Here is a small cluster of ladybugs I saw this spring. In October of 2009, after our record rainstorm, I came upon an astonishing gathering of what had to have been hundreds of thousands of ladybugs along the fire trail off Centennial Drive. I wrote about this amazing ladybug gathering here:
Here is an amazing insect you are apt to run across in the Berkeley Hills, especially after a rain, the aptly named banana slug. This one was nearly 10 inches long and as big around as a small banana. Many people find them “gross,” and I know it can be what we humans call a “pest,” but I think it’s a beautiful animal. I watched this one for about 10 minutes as it gracefully moved about 3 feet from the pavement into some vegetation.
Down on its level, laying on my stomach to watch how its muscles propelled it along on a layer of mucous, I was reminded of a majestic (albeit, miniature) ocean liner as it glided along the pavement.
I came across this small (maybe 10 inch) snake walking down from the North Gate of the UCB campus. I’m not sure what species it might be, but my best guess is some species of Sharp-tailed Snake (Contia tenuis)—maybe a Forest Sharp-tailed snake. If some herpetologist wants to weight in, that would be great! It was moving very fast to try to take cover, and I barely caught it on camera before it disappeared into the foliage.
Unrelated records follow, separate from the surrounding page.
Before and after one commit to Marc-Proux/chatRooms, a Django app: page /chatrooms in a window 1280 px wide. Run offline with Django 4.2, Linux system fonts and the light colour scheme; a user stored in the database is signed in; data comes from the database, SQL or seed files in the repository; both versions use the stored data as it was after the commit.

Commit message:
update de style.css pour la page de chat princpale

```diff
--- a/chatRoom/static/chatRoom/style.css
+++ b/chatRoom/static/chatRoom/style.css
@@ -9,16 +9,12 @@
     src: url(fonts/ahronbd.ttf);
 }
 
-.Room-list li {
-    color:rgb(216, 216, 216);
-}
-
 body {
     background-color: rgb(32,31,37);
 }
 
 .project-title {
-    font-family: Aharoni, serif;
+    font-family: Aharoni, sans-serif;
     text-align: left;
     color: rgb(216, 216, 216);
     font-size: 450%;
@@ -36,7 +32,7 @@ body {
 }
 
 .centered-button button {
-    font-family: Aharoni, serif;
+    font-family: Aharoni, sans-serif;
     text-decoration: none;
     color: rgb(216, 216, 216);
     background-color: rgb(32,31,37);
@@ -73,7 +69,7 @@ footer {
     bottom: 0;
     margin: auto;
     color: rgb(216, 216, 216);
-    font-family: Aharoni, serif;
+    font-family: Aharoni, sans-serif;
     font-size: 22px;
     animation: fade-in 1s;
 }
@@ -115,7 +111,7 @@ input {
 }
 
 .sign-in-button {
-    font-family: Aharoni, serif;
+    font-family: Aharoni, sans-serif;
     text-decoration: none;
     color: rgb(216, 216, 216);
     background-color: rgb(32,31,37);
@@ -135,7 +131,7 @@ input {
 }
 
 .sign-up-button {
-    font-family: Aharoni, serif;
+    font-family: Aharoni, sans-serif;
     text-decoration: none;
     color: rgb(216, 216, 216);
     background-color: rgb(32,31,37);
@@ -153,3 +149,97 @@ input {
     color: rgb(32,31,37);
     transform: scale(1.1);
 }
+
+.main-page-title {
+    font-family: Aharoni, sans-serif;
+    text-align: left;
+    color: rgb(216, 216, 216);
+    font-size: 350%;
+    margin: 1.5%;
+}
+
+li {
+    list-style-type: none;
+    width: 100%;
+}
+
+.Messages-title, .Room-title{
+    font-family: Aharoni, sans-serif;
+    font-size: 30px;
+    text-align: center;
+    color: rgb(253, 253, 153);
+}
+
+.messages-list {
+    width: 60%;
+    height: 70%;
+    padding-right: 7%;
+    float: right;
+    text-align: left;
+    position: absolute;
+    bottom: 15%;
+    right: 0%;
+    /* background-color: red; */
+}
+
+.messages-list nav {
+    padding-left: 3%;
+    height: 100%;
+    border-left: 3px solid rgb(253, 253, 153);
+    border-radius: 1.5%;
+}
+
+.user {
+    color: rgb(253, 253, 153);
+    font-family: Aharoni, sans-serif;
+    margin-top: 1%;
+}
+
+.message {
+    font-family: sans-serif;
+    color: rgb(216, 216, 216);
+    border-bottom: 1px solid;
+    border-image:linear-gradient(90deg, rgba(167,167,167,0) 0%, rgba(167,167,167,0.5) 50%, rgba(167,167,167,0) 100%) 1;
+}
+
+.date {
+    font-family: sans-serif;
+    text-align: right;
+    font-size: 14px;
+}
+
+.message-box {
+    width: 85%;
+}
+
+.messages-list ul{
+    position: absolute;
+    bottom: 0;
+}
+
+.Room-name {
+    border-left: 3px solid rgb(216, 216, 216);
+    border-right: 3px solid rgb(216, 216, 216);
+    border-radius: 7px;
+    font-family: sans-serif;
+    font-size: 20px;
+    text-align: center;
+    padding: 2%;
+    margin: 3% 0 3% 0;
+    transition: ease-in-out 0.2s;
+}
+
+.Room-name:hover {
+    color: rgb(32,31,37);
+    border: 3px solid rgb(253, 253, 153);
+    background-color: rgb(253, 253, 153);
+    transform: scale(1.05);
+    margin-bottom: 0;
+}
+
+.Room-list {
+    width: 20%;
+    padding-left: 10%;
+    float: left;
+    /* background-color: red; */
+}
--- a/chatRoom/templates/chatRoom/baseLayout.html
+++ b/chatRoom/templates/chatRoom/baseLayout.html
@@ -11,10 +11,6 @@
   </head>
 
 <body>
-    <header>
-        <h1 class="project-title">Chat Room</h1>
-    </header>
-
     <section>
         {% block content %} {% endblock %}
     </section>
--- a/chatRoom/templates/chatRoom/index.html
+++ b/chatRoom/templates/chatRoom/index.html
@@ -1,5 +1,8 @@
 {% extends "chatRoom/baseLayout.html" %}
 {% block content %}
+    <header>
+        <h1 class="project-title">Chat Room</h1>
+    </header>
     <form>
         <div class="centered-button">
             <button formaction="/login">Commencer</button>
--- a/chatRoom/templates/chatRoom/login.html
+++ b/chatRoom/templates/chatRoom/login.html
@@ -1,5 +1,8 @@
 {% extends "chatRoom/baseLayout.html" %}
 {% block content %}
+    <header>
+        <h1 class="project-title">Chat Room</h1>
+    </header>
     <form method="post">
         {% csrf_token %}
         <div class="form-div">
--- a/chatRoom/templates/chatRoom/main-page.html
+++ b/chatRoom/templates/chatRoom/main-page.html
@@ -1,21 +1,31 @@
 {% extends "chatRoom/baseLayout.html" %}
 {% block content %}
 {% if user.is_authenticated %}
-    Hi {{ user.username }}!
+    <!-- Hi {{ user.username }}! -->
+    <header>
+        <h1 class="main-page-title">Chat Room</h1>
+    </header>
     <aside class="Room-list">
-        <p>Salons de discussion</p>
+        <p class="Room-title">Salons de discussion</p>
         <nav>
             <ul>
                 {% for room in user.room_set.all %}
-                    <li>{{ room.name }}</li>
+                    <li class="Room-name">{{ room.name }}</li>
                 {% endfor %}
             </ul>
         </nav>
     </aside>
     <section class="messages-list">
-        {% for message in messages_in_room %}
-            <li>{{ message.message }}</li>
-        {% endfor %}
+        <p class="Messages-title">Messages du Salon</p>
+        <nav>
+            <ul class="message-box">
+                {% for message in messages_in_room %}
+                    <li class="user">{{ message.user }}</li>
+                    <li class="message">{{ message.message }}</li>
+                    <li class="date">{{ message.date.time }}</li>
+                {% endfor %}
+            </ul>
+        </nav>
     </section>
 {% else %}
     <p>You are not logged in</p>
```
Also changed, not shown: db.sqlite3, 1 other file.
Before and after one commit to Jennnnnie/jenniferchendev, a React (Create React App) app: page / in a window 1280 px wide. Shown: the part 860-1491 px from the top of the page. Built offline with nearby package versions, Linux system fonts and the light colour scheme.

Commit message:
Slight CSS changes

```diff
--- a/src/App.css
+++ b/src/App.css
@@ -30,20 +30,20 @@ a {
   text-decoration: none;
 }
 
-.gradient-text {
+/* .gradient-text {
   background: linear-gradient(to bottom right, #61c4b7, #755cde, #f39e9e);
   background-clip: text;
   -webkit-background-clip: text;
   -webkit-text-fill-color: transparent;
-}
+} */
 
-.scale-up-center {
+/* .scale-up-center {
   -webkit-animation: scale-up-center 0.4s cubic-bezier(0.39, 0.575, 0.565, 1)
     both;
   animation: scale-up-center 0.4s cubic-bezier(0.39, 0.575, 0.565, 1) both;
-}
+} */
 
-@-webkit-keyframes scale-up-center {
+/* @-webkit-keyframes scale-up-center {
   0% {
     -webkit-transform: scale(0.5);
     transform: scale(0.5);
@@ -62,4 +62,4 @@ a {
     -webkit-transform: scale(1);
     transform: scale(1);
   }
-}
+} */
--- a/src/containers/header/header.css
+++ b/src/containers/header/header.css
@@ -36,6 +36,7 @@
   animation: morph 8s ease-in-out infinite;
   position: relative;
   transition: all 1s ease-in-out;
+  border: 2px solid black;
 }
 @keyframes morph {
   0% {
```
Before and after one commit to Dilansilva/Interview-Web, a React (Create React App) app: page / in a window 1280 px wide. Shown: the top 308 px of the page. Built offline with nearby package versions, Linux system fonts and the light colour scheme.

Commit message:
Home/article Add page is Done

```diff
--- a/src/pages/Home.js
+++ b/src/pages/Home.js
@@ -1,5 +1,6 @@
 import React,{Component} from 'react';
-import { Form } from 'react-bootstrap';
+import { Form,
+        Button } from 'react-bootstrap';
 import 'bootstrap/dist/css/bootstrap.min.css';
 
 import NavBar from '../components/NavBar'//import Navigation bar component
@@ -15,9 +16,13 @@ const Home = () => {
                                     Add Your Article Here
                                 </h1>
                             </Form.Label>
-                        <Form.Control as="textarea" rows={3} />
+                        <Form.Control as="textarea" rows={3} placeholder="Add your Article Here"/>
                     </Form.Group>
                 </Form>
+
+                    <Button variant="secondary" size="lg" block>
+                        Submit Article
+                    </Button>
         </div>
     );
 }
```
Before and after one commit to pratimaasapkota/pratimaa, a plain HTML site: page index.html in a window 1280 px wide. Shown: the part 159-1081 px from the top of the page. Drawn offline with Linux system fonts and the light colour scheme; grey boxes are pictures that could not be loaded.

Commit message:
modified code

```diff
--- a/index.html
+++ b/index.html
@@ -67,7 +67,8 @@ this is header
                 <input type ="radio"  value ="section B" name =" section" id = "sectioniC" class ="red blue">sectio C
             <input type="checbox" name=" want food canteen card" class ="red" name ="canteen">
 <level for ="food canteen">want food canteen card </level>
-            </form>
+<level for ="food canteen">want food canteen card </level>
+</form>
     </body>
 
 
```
Here’s another view of the Bay and Golden Gate Bridge near sunset. A Pacific storm was heading our way, and the high cirrus and cirrostratus clouds that appeared in the West at the beginning of the day were beginning to give way to lower level altocumulus and stratocumulus.
The height of some of the redwoods in Strawberry Canyon is astounding. I estimated that most of the trees in this grove were well over 110-120 feet tall. Now that I live in Northern California, I hope some day soon to see the coast redwoods (Sequoia sempervirens), the tallest trees on earth, at Redwood National and State Parks.
I loved how these California poppies found a way to grow out of near solid rock along the upper fire trail at Strawberry Canyon.
When spring arrives in the Berkeley Hills, you really should climb up into them and see for yourself how deep, rich, and varied the greens are. After being brown all summer and through much of the winter, the hills are transformed by the winter and spring rains into an emerald wonderland.
One of the delights of walking up the streets that head up into the Berkeley Hills above the City of Berkeley are the little paths and well-kept lanes and walks that connect the lower and higher levels of the hills. Here’s one of my favorite paths (for privacy, I won’t say where.) If you don’t have a copy, I highly recommend getting the Map of Berkeley Pathways which is put out by the Berkeley Path Wanderers Association.
More spring green near the top of Claremont Canyon.
I’ll end this post with a photo of a glorious sunset taken from the hills right above the UCB campus. (You can see the Campanile behind one of the Eucalyptus.) I hope this two-part series, “The Beauty of the Berkeley Hills” will inspire you to explore the Hills yourself and with loved ones and to always be alert for ways to preserve and protect this amazing natural treasure right at our doorsteps.
May we meet as friends, some day, in the Hills of Great Beauty!